Problems and prospects: the new IR35 rules
Known as the off-payroll rules, IR35 reforms come into force in the UK on 6 April. Michael Paulin, founder of Wolf IR35 Legal Services, explains the implications for telcos and project-based roles
On 6 April – next month – telecoms businesses will face an unwanted challenge. For the first time, the end-clients of self-employed contractors will be required to determine the tax status of those very freelancers on whom they depend.
The dynamism of the telecoms industry has a corresponding fluidity when it comes to human resources. From corporate governance personnel, to in-house recruitment services, to strategy designers and telecoms investment advisors – the range of project-based roles filled by the self-employed is as wide as the telecoms industry is varied. It is perhaps not always the case that HMRC has a perfect working understanding of the reality of the telecoms industry. The international nature of the business relationships that are involved, including the many and varied third-party and quasi-joint ventures that arise, can have a tendency to cause a degree of confusion and consternation in the minds of the perhaps slightly less imaginative of tax inspectors.
The reliance on independent contractors by many telecom businesses is, in many ways, a reflection of this dynamism. Yet, the new legislative changes may apply an unfortunate handbrake to the previously fast-paced and flexible utilisation of human resource.
The new requirement – set out in of Chapter 10 ITEPA 2003 – will require end-clients of independent contractors to issue what are called ‘status determination statements’ (SDS). An SDS must state whether ‘the condition’ – (namely that set out in section 61M(1)(d) of ITEPA 2003) – is or is not satisfied. To answer this question a hypothetical scenario must be considered: if, instead of a contract between the client and the freelancer’s intermediary (which is usually a limited company) there was instead a contract directly between the client and the freelancer herself, would the freelancer be an employee for income tax purposes based on the terms of that hypothetical contract?
HMRC has constructed an online tool, named Check Employment Status for Tax (CEST), which at least seeks to provide a linear decision-tree type assessment of the contractual position and the engagement in question. The issue is, however, that studies show that in at least 20% of cases it is unable to provide a determination whatsoever.

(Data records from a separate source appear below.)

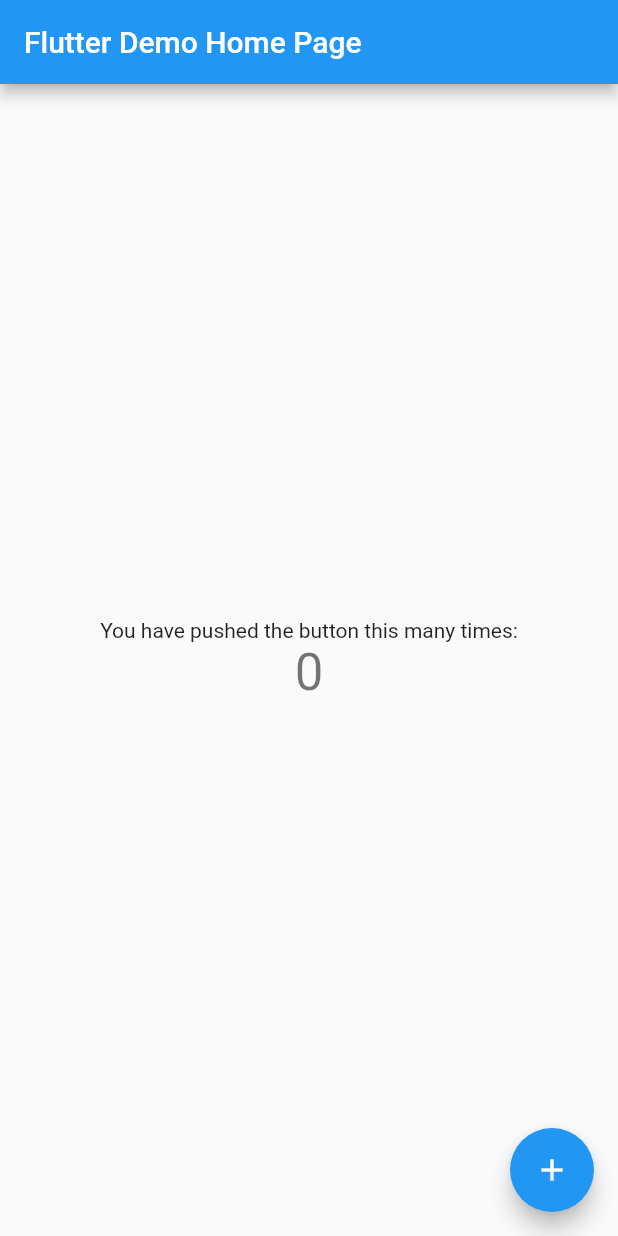
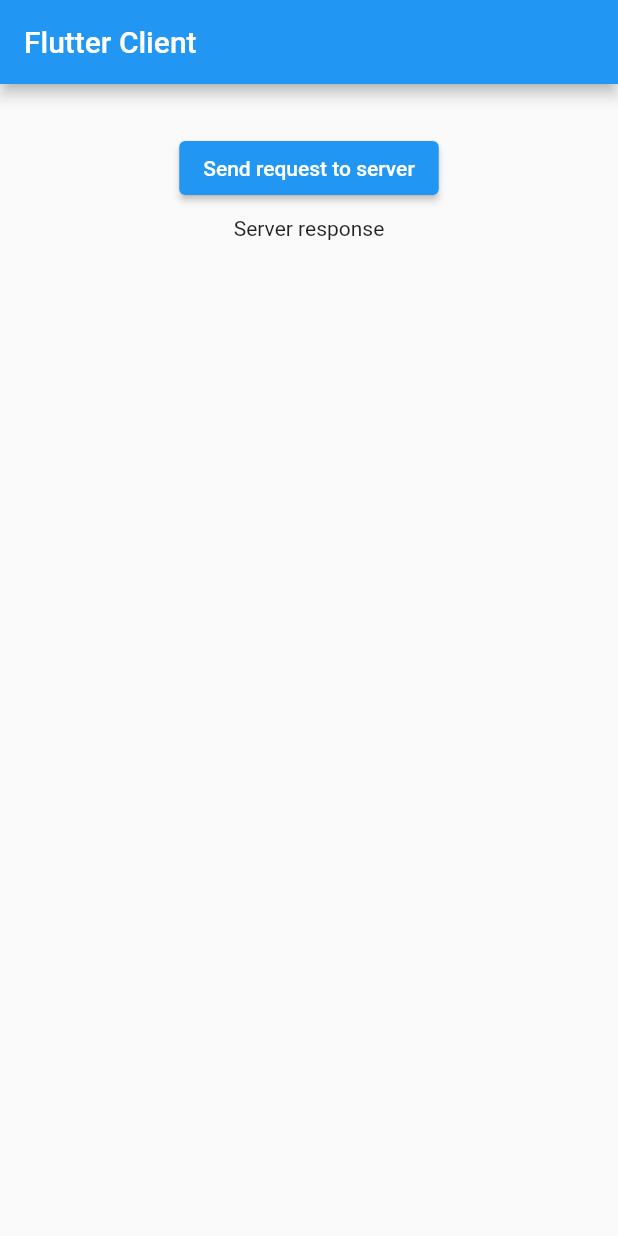
Before and after one commit to amaurydelassus/tp-docker, a Flutter app: the screen it shows after launch, on a phone screen of 412 x 824 dp. Run offline on Flutter 3.47's test engine with Material 2 defaults, Android fonts, the phone set to English and light mode, and no system bars.

Commit message:
ca marche

```diff
--- a/flutter_app/lib/main.dart
+++ b/flutter_app/lib/main.dart
@@ -1,113 +1,71 @@
+import 'dart:io';
+
 import 'package:flutter/material.dart';
+import 'package:http/http.dart';
 
-void main() {
-  runApp(MyApp());
-}
+void main() => runApp(MyApp());
 
 class MyApp extends StatelessWidget {
-  // This widget is the root of your application.
   @override
   Widget build(BuildContext context) {
     return MaterialApp(
-      title: 'Flutter Demo',
+      title: 'Node server demo',
+      debugShowCheckedModeBanner: false,
       theme: ThemeData(
-        // This is the theme of your application.
-        //
-        // Try running your application with "flutter run". You'll see the
-        // application has a blue toolbar. Then, without quitting the app, try
-        // changing the primarySwatch below to Colors.green and then invoke
-        // "hot reload" (press "r" in the console where you ran "flutter run",
-        // or simply save your changes to "hot reload" in a Flutter IDE).
-        // Notice that the counter didn't reset back to zero; the application
-        // is not restarted.
         primarySwatch: Colors.blue,
       ),
-      home: MyHomePage(title: 'Flutter Demo Home Page'),
+      home: Scaffold(
+        appBar: AppBar(title: Text('Flutter Client')),
+        body: BodyWidget(),
+      ),
     );
   }
 }
 
-class MyHomePage extends StatefulWidget {
-  MyHomePage({Key key, this.title}) : super(key: key);
-
-  // This widget is the home page of your application. It is stateful, meaning
-  // that it has a State object (defined below) that contains fields that affect
-  // how it looks.
-
-  // This class is the configuration for the state. It holds the values (in this
-  // case the title) provided by the parent (in this case the App widget) and
-  // used by the build method of the State. Fields in a Widget subclass are
-  // always marked "final".
-
-  final String title;
-
+class BodyWidget extends StatefulWidget {
   @override
-  _MyHomePageState createState() => _MyHomePageState();
+  BodyWidgetState createState() {
+    return new BodyWidgetState();
+  }
 }
 
-class _MyHomePageState extends State<MyHomePage> {
-  int _counter = 0;
-
-  void _incrementCounter() {
-    setState(() {
-      // This call to setState tells the Flutter framework that something has
-      // changed in this State, which causes it to rerun the build method below
-      // so that the display can reflect the updated values. If we changed
-      // _counter without calling setState(), then the build method would not be
-      // called again, and so nothing would appear to happen.
-      _counter++;
-    });
-  }
+class BodyWidgetState extends State<BodyWidget> {
+  String serverResponse = 'Server response';
 
   @override
   Widget build(BuildContext context) {
-    // This method is rerun every time setState is called, for instance as done
-    // by the _incrementCounter method above.
-    //
-    // The Flutter framework has been optimized to make rerunning build methods
-    // fast, so that you can just rebuild anything that needs updating rather
-    // than having to individually change instances of widgets.
-    return Scaffold(
-      appBar: AppBar(
-        // Here we take the value from the MyHomePage object that was created by
-        // the App.build method, and use it to set our appbar title.
-        title: Text(widget.title),
-      ),
-      body: Center(
-        // Center is a layout widget. It takes a single child and positions it
-        // in the middle of the parent.
-        child: Column(
-          // Column is also a layout widget. It takes a list of children and
-          // arranges them vertically. By default, it sizes itself to fit its
-          // children horizontally, and tries to be as tall as its parent.
-          //
-          // Invoke "debug painting" (press "p" in the console, choose the
-          // "Toggle Debug Paint" action from the Flutter Inspector in Android
-          // Studio, or the "Toggle Debug Paint" command in Visual Studio Code)
-          // to see the wireframe for each widget.
-          //
-          // Column has various properties to control how it sizes itself and
-          // how it positions its children. Here we use mainAxisAlignment to
-          // center the children vertically; the main axis here is the vertical
-          // axis because Columns are vertical (the cross axis would be
-          // horizontal).
-          mainAxisAlignment: MainAxisAlignment.center,
-          children: <Widget>[
-            Text(
-              'You have pushed the button this many times:',
-            ),
-            Text(
-              '$_counter',
-              style: Theme.of(context).textTheme.headline4,
-            ),
-          ],
+
+    return Padding(
+      padding: const EdgeInsets.all(32.0),
+      child: Align(
+        alignment: Alignment.topCenter,
+        child: SizedBox(
+          width: 200,
+          child: Column(
+            crossAxisAlignment: CrossAxisAlignment.center,
+            children: <Widget>[
+              ElevatedButton(
+                child: Text('Send request to server'),
+                onPressed: () {
+                  _makeGetRequest();
+                },
+              ),
+              Padding(
+                padding: const EdgeInsets.all(8.0),
+                child: Text(serverResponse),
+              ),
+            ],
+          ),
         ),
       ),
-      floatingActionButton: FloatingActionButton(
-        onPressed: _incrementCounter,
-        tooltip: 'Increment',
-        child: Icon(Icons.add),
-      ), // This trailing comma makes auto-formatting nicer for build methods.
     );
   }
+
+  _makeGetRequest() async {
+    final url = Uri.parse('http://localhost:8081/hello');
+    Response response = await get(url);
+    setState(() {
+      serverResponse = response.body;
+    });
+  }
 }
```
Also changed, not shown: 3 other files.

The new legislation requires businesses to take reasonable care in assessing the status of such self-employed contractors, yet in certain circumstances they can be left in the dark even where they have sought to utilise HMRC’s own tool.
Another issue concerns the fact that, at best, CEST provides mere guidance. Telecom businesses ought to respond to the challenge by incorporating the IR35 process into their wider tax strategies, thereby ensuring that they can maintain tax efficiencies and continue to utilise contractors – albeit in a streamlined and insured manner. The reality is that contractors want to continue doing business in their own account. In my experience, there has been a degree of cost-sharing involved as both parties come to terms with the new reality. What is essential is that telecoms clients receive the professional support they need in being able to process the status of their contractors in a streamlined and insured way, in order for both parties to continue doing business with one another with clarity and confidence.

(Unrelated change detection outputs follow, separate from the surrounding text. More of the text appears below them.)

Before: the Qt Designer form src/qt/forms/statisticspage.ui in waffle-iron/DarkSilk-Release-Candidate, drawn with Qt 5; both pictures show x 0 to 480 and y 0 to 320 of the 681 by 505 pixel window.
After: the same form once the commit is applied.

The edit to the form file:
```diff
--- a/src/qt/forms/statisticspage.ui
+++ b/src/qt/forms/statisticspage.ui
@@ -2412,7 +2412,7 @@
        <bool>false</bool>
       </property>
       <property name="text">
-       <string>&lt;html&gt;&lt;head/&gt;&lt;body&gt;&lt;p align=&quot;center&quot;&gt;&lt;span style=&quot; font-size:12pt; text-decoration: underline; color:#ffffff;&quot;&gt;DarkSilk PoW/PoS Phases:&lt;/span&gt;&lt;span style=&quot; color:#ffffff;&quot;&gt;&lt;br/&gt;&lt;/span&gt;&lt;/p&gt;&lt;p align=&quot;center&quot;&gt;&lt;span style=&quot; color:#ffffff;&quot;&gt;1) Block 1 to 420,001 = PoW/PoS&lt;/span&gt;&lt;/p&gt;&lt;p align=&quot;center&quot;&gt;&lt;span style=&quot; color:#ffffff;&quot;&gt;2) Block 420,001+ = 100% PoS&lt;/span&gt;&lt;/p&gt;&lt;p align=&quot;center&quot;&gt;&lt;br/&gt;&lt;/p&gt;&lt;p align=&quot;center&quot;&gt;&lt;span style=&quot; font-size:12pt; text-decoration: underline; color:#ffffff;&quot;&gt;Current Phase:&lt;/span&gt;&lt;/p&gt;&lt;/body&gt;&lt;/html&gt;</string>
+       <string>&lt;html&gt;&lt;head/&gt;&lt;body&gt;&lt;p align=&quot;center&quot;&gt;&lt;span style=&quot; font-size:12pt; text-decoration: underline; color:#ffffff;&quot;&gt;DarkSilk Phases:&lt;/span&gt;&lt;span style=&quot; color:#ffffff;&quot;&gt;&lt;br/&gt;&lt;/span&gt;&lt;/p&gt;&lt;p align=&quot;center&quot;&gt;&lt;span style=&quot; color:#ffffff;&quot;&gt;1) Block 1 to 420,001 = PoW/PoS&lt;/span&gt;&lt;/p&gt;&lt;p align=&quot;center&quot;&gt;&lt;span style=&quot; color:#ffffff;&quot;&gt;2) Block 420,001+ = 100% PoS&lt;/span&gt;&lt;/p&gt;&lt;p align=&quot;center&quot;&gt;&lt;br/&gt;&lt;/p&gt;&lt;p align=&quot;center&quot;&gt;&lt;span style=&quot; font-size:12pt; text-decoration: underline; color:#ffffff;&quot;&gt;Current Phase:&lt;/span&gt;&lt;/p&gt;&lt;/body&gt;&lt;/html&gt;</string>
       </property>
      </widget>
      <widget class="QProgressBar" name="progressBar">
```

It is a cliché, but as people return to the office and the economy reopens, now is the time to take practical steps to prepare for the new legislation. The alternative is for a busy telecoms operator to find itself on the hook for PAYE and NI deductions that no party in the contractual chain ever envisaged would be a commercial reality. By taking steps to ensure that legal advice and technological streamlining can occur hand-in-hand, the reality is that the impact of the new legislation can be robustly minimised.